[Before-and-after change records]
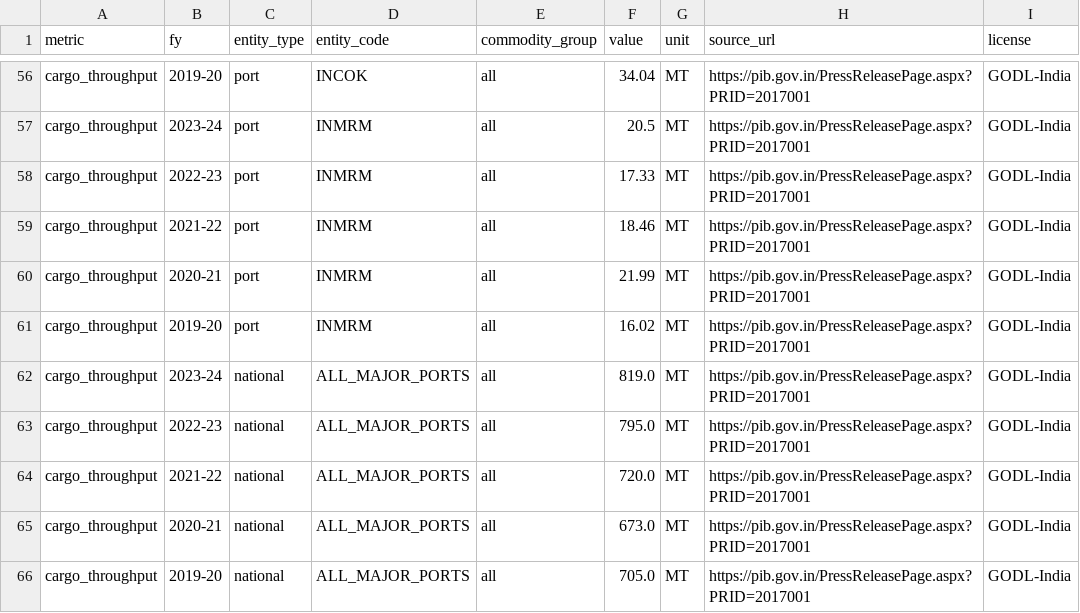
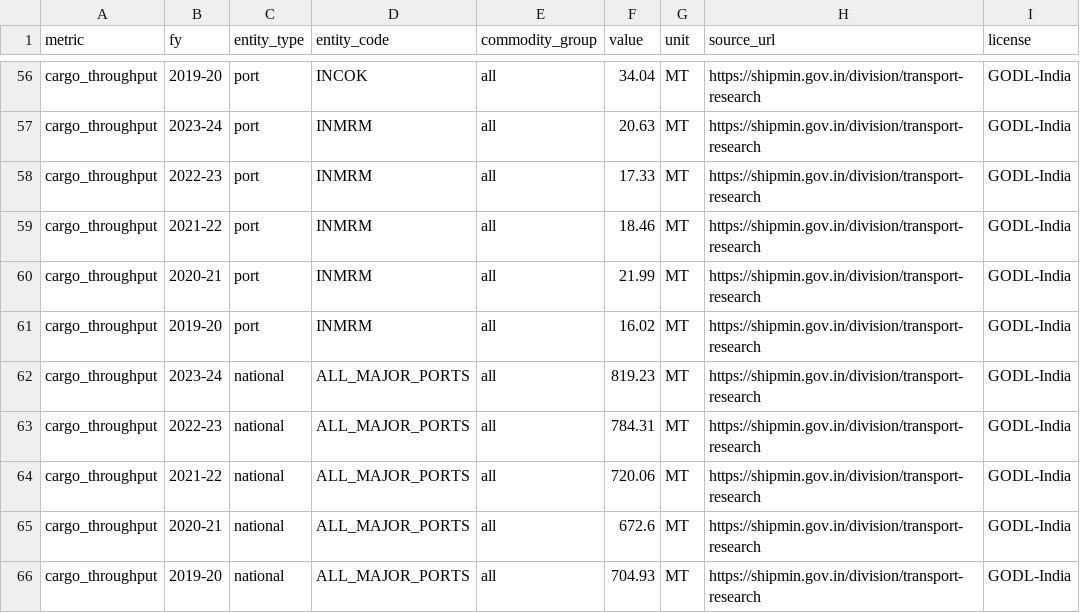
Before and after one commit to subhams07/gisindia4logistics, a CSV file: data/freight/port_throughput_annual.csv, drawn as a sheet; only a part is shown, gaps mark what is left out; the diff covers the shown part only; the diff names each change by its address in the sheet, - before the commit and + after, or states it on an @@ line.

```diff
--- a/data/freight/port_throughput_annual.csv
+++ b/data/freight/port_throughput_annual.csv
-H56:H66 (source_url): https://pib.gov.in/PressReleasePage.aspx?PRID=2017001
+H56:H66 (source_url): https://shipmin.gov.in/division/transport-research
-F57 (value): 20.5
+F57 (value): 20.63
-F62 (value): 819.0
+F62 (value): 819.23
-F63 (value): 795.0
+F63 (value): 784.31
-F64 (value): 720.0
+F64 (value): 720.06
-F65 (value): 673.0
+F65 (value): 672.6
-F66 (value): 705.0
+F66 (value): 704.93
```
Also changed, not shown: 101 edited cells elsewhere in this file, data/freight/rail_freight_annual.csv, data/freight/road_indicators_annual.csv, 14 other files.
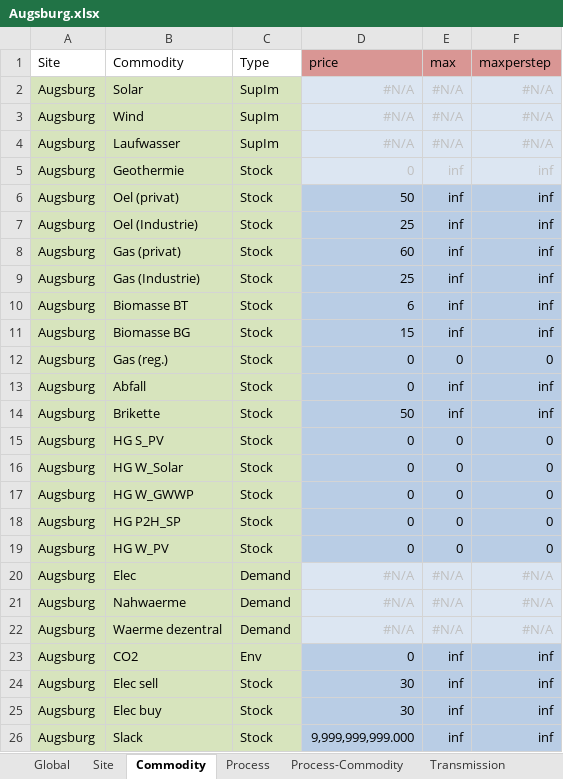
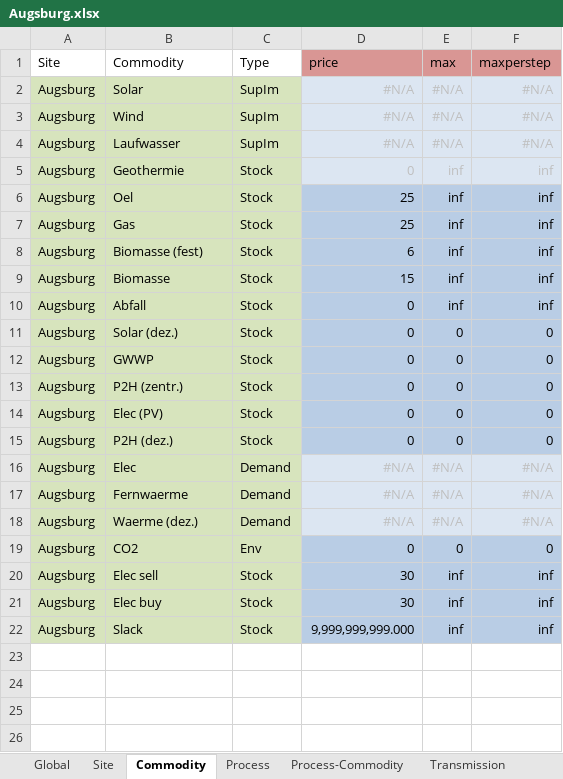
Before and after one commit to AndreasStefan/urbs, an Excel workbook: Augsburg.xlsx, sheet Commodity, drawn as a sheet; values as stored, in another font and other column widths than the file's, no borders; conditional formats not drawn; removed rows and columns are numbered as before the commit, all else as after; the diff names each change by its address in the sheet, - before the commit and + after, or states it on an @@ line.

```diff
--- a/Augsburg.xlsx (sheet Commodity)
+++ b/Augsburg.xlsx (sheet Commodity)
-row 6: Augsburg | Oel (privat) | Stock | 50 | inf | inf
-B6 (Commodity): Oel (Industrie)
+B6 (Commodity): Oel
-row 8: Augsburg | Gas (privat) | Stock | 60 | inf | inf
-B7 (Commodity): Gas (Industrie)
+B7 (Commodity): Gas
-B8 (Commodity): Biomasse BT
+B8 (Commodity): Biomasse (fest)
-B9 (Commodity): Biomasse BG
+B9 (Commodity): Biomasse
-row 12: Augsburg | Gas (reg.) | Stock | 0 | 0 | 0
-row 14: Augsburg | Brikette | Stock | 50 | inf | inf
-B11 (Commodity): HG S_PV
+B11 (Commodity): Solar (dez.)
-B12 (Commodity): HG W_Solar
+B12 (Commodity): GWWP
-B13 (Commodity): HG W_GWWP
+B13 (Commodity): P2H (zentr.)
-B14 (Commodity): HG P2H_SP
+B14 (Commodity): Elec (PV)
-B15 (Commodity): HG W_PV
+B15 (Commodity): P2H (dez.)
-B17 (Commodity): Nahwaerme
+B17 (Commodity): Fernwaerme
-B18 (Commodity): Waerme dezentral
+B18 (Commodity): Waerme (dez.)
-E19 (max): inf
+E19 (max): 0
-F19 (maxperstep): inf
+F19 (maxperstep): 0
```
Also changed, not shown: sheet Process-Commodity, sheet Storage, sheet Process, sheet Demand, formulas that keep their value, 1 other file.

**What to do**
Wherever the string "Biomasse" occurs in the records, copy the line it is in.

**Solution to this task**
-B8 (Commodity): Biomasse BT
+B8 (Commodity): Biomasse (fest)
-B9 (Commodity): Biomasse BG
+B9 (Commodity): Biomasse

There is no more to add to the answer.